A computer program searches for terms like “Delta sucks.” Beside the wall-mounted monitors showing Delta mentions on Twitter and other sites are screens showing how Delta’s flights are operating. When bad weather creates delays and missed connections, the tweets fly, and the Delta agents can respond with specific information about the causes of delays. Some customers tweet from 35,000 feet using on-board Wi-Fi, and the social-media customer service agents can make sure they have been rebooked before they land.
“You are there with their emotions, good or bad,” said Allison Ausband, vice president of reservation sales and customer care. The advantage to the airline: Better to “resolve problems at first contact rather than letting them fume,” she said.
On the one hand, this seems very positive. Examples of airlines proactively trying to improve customer service have been few and far between in recent years. On the other hand, Delta is creating two levels of customer service, one for those willing to whine in public and another for those without a Twitter account.
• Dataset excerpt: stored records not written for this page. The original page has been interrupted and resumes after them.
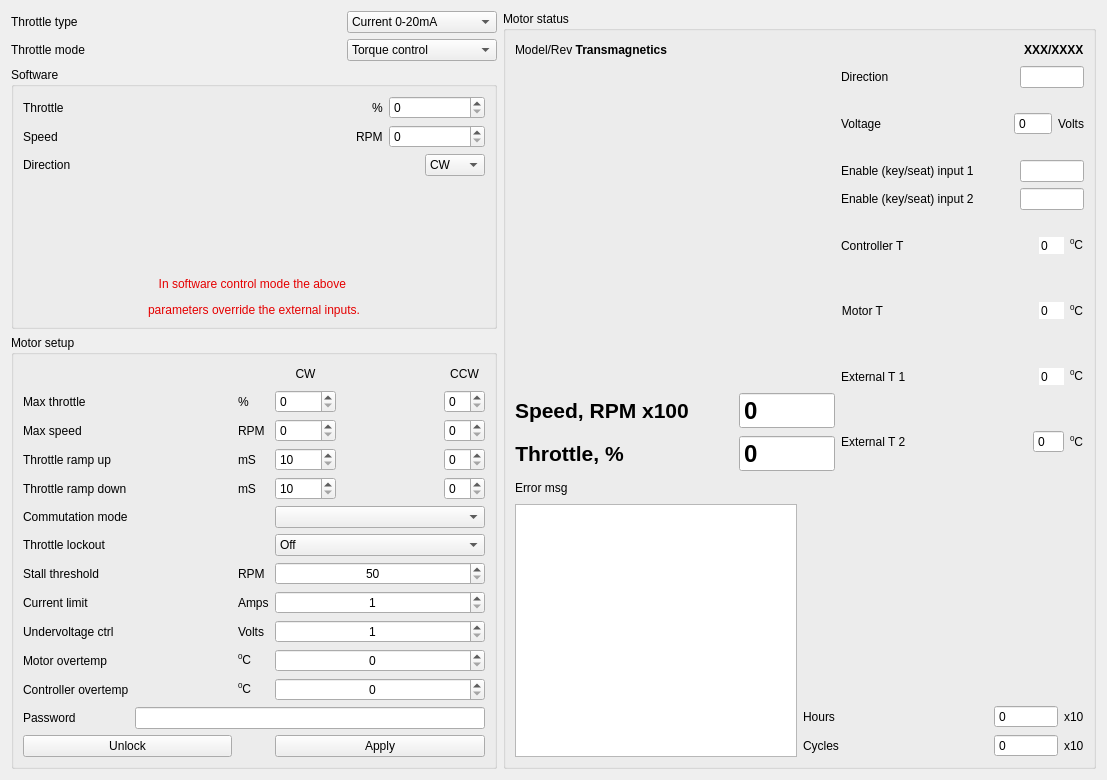
First picture: the form in software/application/src/moto.ui, repository z80/avrusb, before the edit.
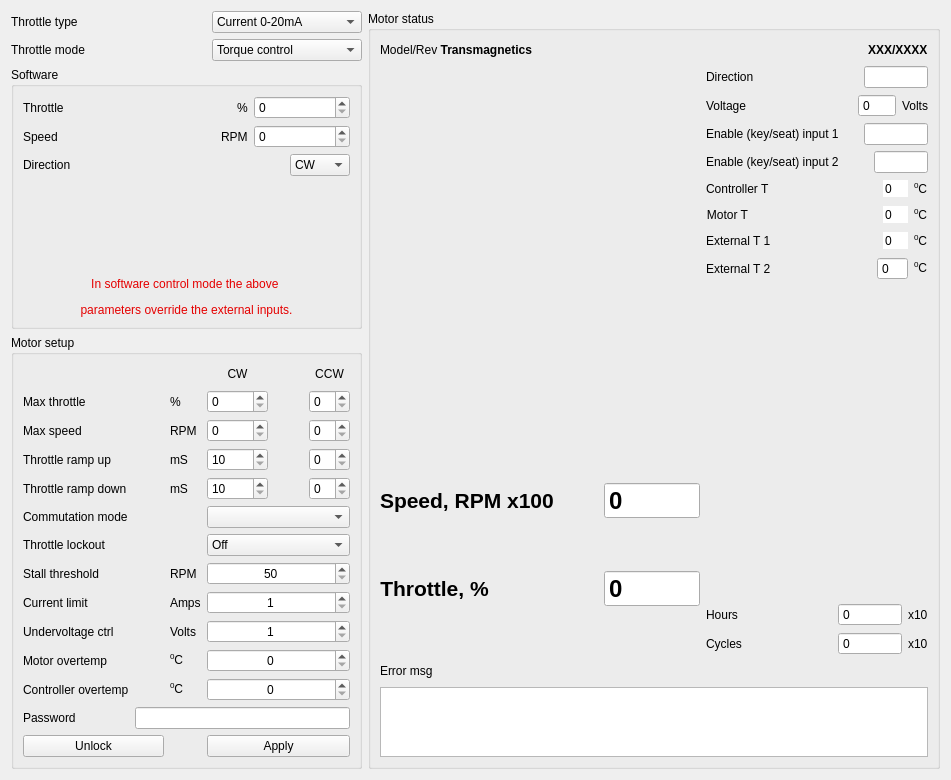
Second picture: the form after the edit. Custom widgets are drawn as their Qt base class.

Commit message: Builds without errors.

```diff
--- a/software/application/src/moto.ui
+++ b/software/application/src/moto.ui
@@ -6,7 +6,7 @@
    <rect>
     <x>0</x>
     <y>0</y>
-    <width>1107</width>
+    <width>951</width>
     <height>780</height>
    </rect>
   </property>
@@ -40,7 +40,7 @@
       </spacer>
      </item>
      <item>
-      <widget class="QComboBox" name="control">
+      <widget class="QComboBox" name="throttleType">
        <property name="minimumSize">
         <size>
          <width>150</width>
@@ -77,7 +77,7 @@
      <property name="title">
       <string>Motor status</string>
      </property>
-     <layout class="QVBoxLayout" name="verticalLayout_7">
+     <layout class="QVBoxLayout" name="verticalLayout_7" stretch="1,100,1">
       <item>
        <layout class="QHBoxLayout" name="horizontalLayout_13">
         <item>
@@ -605,50 +605,8 @@
             </item>
            </layout>
           </item>
-         </layout>
-        </item>
-       </layout>
-      </item>
       <item>
-       <layout class="QHBoxLayout" name="horizontalLayout_27">
-        <item>
-         <layout class="QGridLayout" name="gridLayout_3" rowstretch="1,100" columnstretch="1,100">
-          <item row="0" column="1">
-           <spacer name="horizontalSpacer_3">
-            <property name="orientation">
-             <enum>Qt::Horizontal</enum>
-            </property>
-            <property name="sizeHint" stdset="0">
-             <size>
-              <width>128</width>
-              <height>20</height>
-             </size>
-            </property>
-           </spacer>
-          </item>
-          <item row="0" column="0">
-           <widget class="QLabel" name="label_11">
-            <property name="text">
-             <string>Error msg</string>
-            </property>
-           </widget>
-          </item>
-          <item row="1" column="0" colspan="2">
-           <widget class="QPlainTextEdit" name="errorMsg">
-            <property name="readOnly">
-             <bool>true</bool>
-            </property>
-            <property name="plainText">
-             <string notr="true"/>
-            </property>
-           </widget>
-          </item>
-         </layout>
-        </item>
-        <item>
-         <layout class="QVBoxLayout" name="verticalLayout_6">
-          <item>
-           <spacer name="verticalSpacer_2">
+           <spacer name="verticalSpacer_4">
             <property name="orientation">
              <enum>Qt::Vertical</enum>
             </property>
@@ -764,6 +722,44 @@
         </item>
        </layout>
       </item>
+      <item>
+       <layout class="QHBoxLayout" name="horizontalLayout_27">
+        <item>
+         <layout class="QGridLayout" name="gridLayout_3" rowstretch="1,100" columnstretch="1,100">
+          <item row="0" column="1">
+           <spacer name="horizontalSpacer_3">
+            <property name="orientation">
+             <enum>Qt::Horizontal</enum>
+            </property>
+            <property name="sizeHint" stdset="0">
+             <size>
+              <width>128</width>
+              <height>20</height>
+             </size>
+            </property>
+           </spacer>
+          </item>
+          <item row="0" column="0">
+           <widget class="QLabel" name="label_11">
+            <property name="text">
+             <string>Error msg</string>
+            </property>
+           </widget>
+          </item>
+          <item row="1" column="0" colspan="2">
+           <widget class="QPlainTextEdit" name="errorMsg">
+            <property name="readOnly">
+             <bool>true</bool>
+            </property>
+            <property name="plainText">
+             <string notr="true"/>
+            </property>
+           </widget>
+          </item>
+         </layout>
+        </item>
+       </layout>
+      </item>
      </layout>
     </widget>
    </item>
@@ -790,7 +786,7 @@
       </spacer>
      </item>
      <item>
-      <widget class="QComboBox" name="speedCtrl">
+      <widget class="QComboBox" name="throttleMode">
        <property name="minimumSize">
         <size>
          <width>150</width>
```
Lines whose indentation alone changed are shown as unchanged. The commit also changes 7 other files.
Delta said it sees social media channels like Twitter and Facebook as a chance to offer better customer service. So it created a channel called @DeltaAssist and told workers in the social-media lab to offer customers quick fixes, such as rebookings and reimbursements. Sometimes that means even waiving rules that consumers typically find unbendable at airlines. …
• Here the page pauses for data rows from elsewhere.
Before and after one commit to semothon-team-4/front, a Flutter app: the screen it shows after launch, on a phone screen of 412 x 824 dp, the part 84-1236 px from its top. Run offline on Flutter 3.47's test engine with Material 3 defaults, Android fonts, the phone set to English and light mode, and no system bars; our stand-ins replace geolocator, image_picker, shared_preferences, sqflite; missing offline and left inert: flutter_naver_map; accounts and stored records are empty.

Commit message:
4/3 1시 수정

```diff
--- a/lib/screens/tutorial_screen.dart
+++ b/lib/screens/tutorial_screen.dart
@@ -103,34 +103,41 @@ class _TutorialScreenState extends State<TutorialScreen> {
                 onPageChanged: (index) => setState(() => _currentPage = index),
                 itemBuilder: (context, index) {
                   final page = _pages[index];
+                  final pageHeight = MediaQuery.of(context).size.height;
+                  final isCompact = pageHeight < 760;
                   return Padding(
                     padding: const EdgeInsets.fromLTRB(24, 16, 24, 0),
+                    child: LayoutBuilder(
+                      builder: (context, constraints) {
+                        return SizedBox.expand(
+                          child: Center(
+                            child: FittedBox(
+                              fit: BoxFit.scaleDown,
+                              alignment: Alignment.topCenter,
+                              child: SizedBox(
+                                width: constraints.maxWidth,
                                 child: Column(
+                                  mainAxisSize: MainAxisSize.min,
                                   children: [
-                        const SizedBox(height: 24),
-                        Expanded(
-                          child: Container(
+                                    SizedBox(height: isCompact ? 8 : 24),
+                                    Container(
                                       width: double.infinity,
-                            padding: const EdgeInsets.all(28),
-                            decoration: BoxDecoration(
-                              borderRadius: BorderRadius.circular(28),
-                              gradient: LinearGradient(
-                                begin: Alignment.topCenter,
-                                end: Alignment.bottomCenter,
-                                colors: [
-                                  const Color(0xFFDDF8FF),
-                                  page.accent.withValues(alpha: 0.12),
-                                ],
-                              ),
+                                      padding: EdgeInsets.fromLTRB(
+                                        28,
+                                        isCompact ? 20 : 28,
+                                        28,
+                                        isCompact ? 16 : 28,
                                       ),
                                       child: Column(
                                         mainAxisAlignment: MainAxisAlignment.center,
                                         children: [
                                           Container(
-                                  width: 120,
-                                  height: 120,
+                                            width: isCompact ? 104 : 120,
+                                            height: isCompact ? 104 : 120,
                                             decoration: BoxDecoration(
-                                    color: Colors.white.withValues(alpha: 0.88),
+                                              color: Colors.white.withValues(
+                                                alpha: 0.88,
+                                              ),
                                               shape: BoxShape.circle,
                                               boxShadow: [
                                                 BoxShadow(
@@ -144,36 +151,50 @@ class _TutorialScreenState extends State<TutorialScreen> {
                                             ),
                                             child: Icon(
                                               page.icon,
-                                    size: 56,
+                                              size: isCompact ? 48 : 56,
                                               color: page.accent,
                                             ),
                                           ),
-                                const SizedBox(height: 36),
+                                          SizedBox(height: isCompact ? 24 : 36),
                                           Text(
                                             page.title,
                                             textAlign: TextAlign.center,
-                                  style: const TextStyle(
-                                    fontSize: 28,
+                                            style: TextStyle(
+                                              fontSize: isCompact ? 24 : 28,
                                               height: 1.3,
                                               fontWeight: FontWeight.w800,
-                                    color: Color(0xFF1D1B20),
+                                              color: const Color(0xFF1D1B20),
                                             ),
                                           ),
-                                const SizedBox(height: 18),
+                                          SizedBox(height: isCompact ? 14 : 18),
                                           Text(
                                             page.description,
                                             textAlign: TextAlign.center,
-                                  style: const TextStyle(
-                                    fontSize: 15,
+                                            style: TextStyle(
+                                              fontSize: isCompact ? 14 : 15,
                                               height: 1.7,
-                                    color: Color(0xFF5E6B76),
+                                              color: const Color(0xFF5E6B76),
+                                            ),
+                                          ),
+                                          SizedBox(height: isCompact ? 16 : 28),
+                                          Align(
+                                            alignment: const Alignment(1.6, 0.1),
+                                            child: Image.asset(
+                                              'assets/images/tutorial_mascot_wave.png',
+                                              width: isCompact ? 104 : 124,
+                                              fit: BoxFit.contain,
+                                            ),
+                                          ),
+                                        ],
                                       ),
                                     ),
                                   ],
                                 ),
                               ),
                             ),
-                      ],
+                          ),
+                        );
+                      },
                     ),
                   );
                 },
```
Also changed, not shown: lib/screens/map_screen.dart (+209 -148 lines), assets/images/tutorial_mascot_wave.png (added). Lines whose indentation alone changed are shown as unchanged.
Ultimately the company says it hopes all its customer-service agents will be able to solve problems quickly rather than ask customers to fill out forms and wait weeks for by-the-book resolution.
I am not convinced that this is a good outcome. At one level it is encouraging more people to let the airline know when it service goes wrong. To the extent that people find it easier to Tweet or update their Facebook status than call or write a letter, this gives the airline a much better view of how they are doing. That generally seems positive. However, it is also encouraging customers to be very aggressive in public. If there is ever a reason to over-react, it is to squeeze a little more out of Delta. Further, as it becomes known that the social media folks are more generous, it is putting their call center agents in an untenable position. If the public knows that rules can be broken, how can you force a call center agent to stick to rules?
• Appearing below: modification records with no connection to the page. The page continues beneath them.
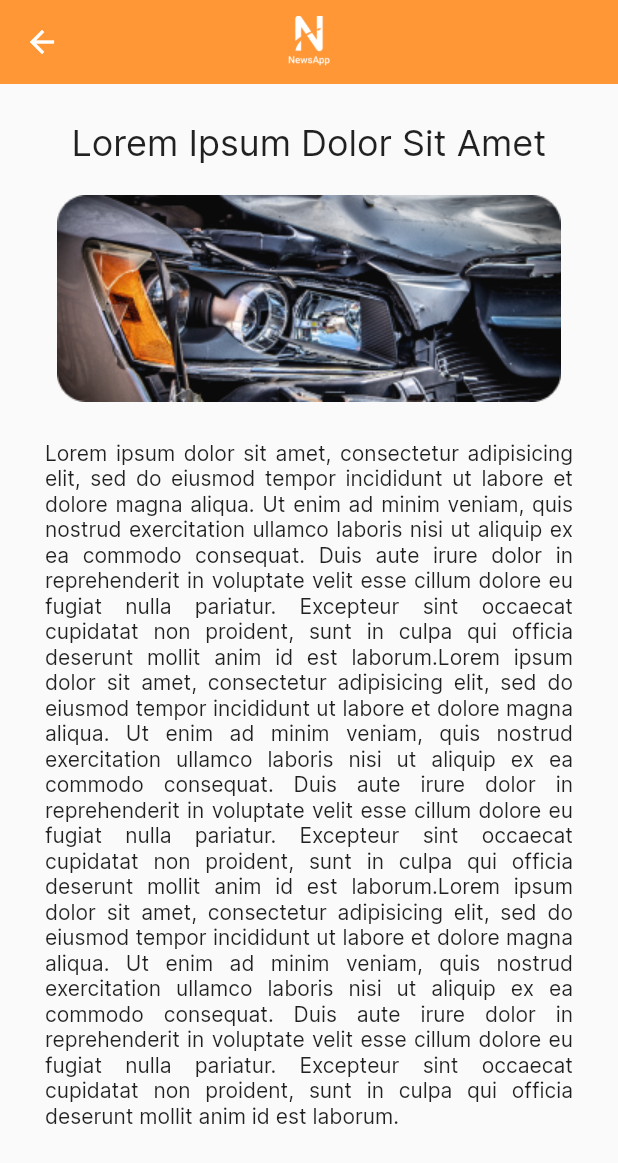
After one commit to alfinabalqis/flutter-NewsApp, a Flutter app: the DetailNewsPage screen opened directly, on a phone screen of 412 x 824 dp. The commit adds this screen. Shown: the top 1163 px of the screen. Run offline on Flutter 3.47's test engine with Material 2 defaults, Android fonts, the phone set to English and light mode, and no system bars; our stand-ins replace circular_profile_avatar.

Commit message:
add detail page

```diff
--- /dev/null
+++ b/lib/detailnews_page.dart
@@ -0,0 +1,46 @@
+import 'package:flutter/cupertino.dart';
+import 'package:flutter/material.dart';
+
+class DetailNewsPage extends StatelessWidget{
+  @override
+  Widget build(BuildContext context) {
+    return Scaffold(
+      appBar: new AppBar(
+        elevation: 0.0,
+        backgroundColor: Color.fromRGBO(255,151,55,1),
+        title: Image.asset(
+          "images/logo.png",
+          width: 35,
+          height: 35,),
+        centerTitle: true,
+      ),
+      body: new Container(
+          child: ListView(
+            children: <Widget>[
+              Container(
+                padding: EdgeInsets.only(top: 25, bottom: 20),
+                child: Center(
+                    child: Text('Lorem Ipsum Dolor Sit Amet', style: TextStyle(fontSize: 24),)
+                ),
+              ),
+              Container(
+                alignment: Alignment(0, 0),
+                child: new Image.asset('images/trending.png')
+              ),
+              Container(
+                  padding: EdgeInsets.only(top: 25, bottom: 20, left: 30, right: 30),
+                  child: Center(
+                    child: Text('Lorem ipsum dolor sit amet, consectetur adipisicing elit, sed do eiusmod tempor incididunt ut labore et dolore magna aliqua. Ut enim ad minim veniam, quis nostrud exercitation ullamco laboris nisi ut aliquip ex ea commodo consequat. Duis aute irure dolor in '
+                      'reprehenderit in voluptate velit esse cillum dolore eu fugiat nulla pariatur. Excepteur sint occaecat cupidatat non proident, sunt in culpa qui officia deserunt mollit anim id est laborum.'
+                        'Lorem ipsum dolor sit amet, consectetur adipisicing elit, sed do eiusmod tempor incididunt ut labore et dolore magna aliqua. Ut enim ad minim veniam, quis nostrud exercitation ullamco laboris nisi ut aliquip ex ea commodo consequat. Duis aute irure dolor in '
+                        'reprehenderit in voluptate velit esse cillum dolore eu fugiat nulla pariatur. Excepteur sint occaecat cupidatat non proident, sunt in culpa qui officia deserunt mollit anim id est laborum.'
+                        'Lorem ipsum dolor sit amet, consectetur adipisicing elit, sed do eiusmod tempor incididunt ut labore et dolore magna aliqua. Ut enim ad minim veniam, quis nostrud exercitation ullamco laboris nisi ut aliquip ex ea commodo consequat. Duis aute irure dolor in '
+                        'reprehenderit in voluptate velit esse cillum dolore eu fugiat nulla pariatur. Excepteur sint occaecat cupidatat non proident, sunt in culpa qui officia deserunt mollit anim id est laborum.', textAlign: TextAlign.justify,),
+                )
+              ),
+            ],
+          )
+      ),
+    );
+  }
+}
--- a/lib/homenews_page.dart
+++ b/lib/homenews_page.dart
@@ -1,4 +1,5 @@
 import 'package:flutter/material.dart';
+import 'package:newsapp/detailnews_page.dart';
 
 class HomeNewsPage extends StatelessWidget {
   @override
@@ -49,10 +50,17 @@ class HomeNewsPage extends StatelessWidget {
                         color: Color.fromRGBO(255,151,55,1)),
                   ),
                 ),
-                new Container(
-                  alignment: Alignment(0, 0),
-                  child: new Image.asset('images/trending.png'),
-                )
+                new GestureDetector(
+                  onTap: (){
+                    Route route = MaterialPageRoute(builder: (context) => DetailNewsPage());
+                    Navigator.push(context, route);
+                  },
+                  child:  new Container(
+                    alignment: Alignment(0, 0),
+                    child: new Image.asset('images/trending.png'),
+                  )
+                ),
+
               ],
             ),
           )
```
If Delta is playing defense, then hoteliers are playing offense, going after TripAdvisor for negative reviews (Hoteliers Look to Shield Themselves From Dishonest Online Reviews, Oct 25, New York Times). There are 35 million hotel reviews on the site and not all of them are kind. Indeed, some are outlandishly negative.
Although TripAdvisor does allow property owners to post responses to reviews, some hoteliers want the site to monitor comments more actively and take action when managers express concerns, especially when reviews border on libel.
As TripAdvisor’s influences grow, these tensions reveal how the free-for-all of online customer feedback differs from an era of professional reviewers operating under clearer guidelines.
“The world of the Internet and particularly social media has pretty much outstripped ethical guidelines, and some legal ones as well,” said Chris Emmins, a founder of KwikChex, a British reputation management company that is seeking to organize a lawsuit against TripAdvisor on behalf of its clients.
This seems a tough line to walk. TripAdvisor can be a very handy tool for those planning a vacation. I know that as a user I value the candid reviews one can find on the site. But there are extreme examples of people posting over-the-top negative comments. (The example given in the article involves a restaurant owner actively welcoming a prostitute into his establishment.) TripAdvisor needs to offer an open flow of information to build its credibility but trashing a firm based on undocumented hearsay is hardly a good thing.
A commentator over on Slate believes that efforts to stifle TripAdvisor are misplaced. Basically, the argument goes, people look at the totality of reviews and will overlook one crackpot posting if it does not reflect the overall consensus. Thus if one is generally a good business that takes care of its clientele, the odd review or two will do no harm. There may be some truth to that, but I think that overlooks how important TripAdvisor can be to small and young businesses. Not sweating one outrageous review is an attitude that might work for the Four Seasons but I am not sure it makes sense for a new, independent hotel. If there is a paucity of reviews, one stinker could really hurt.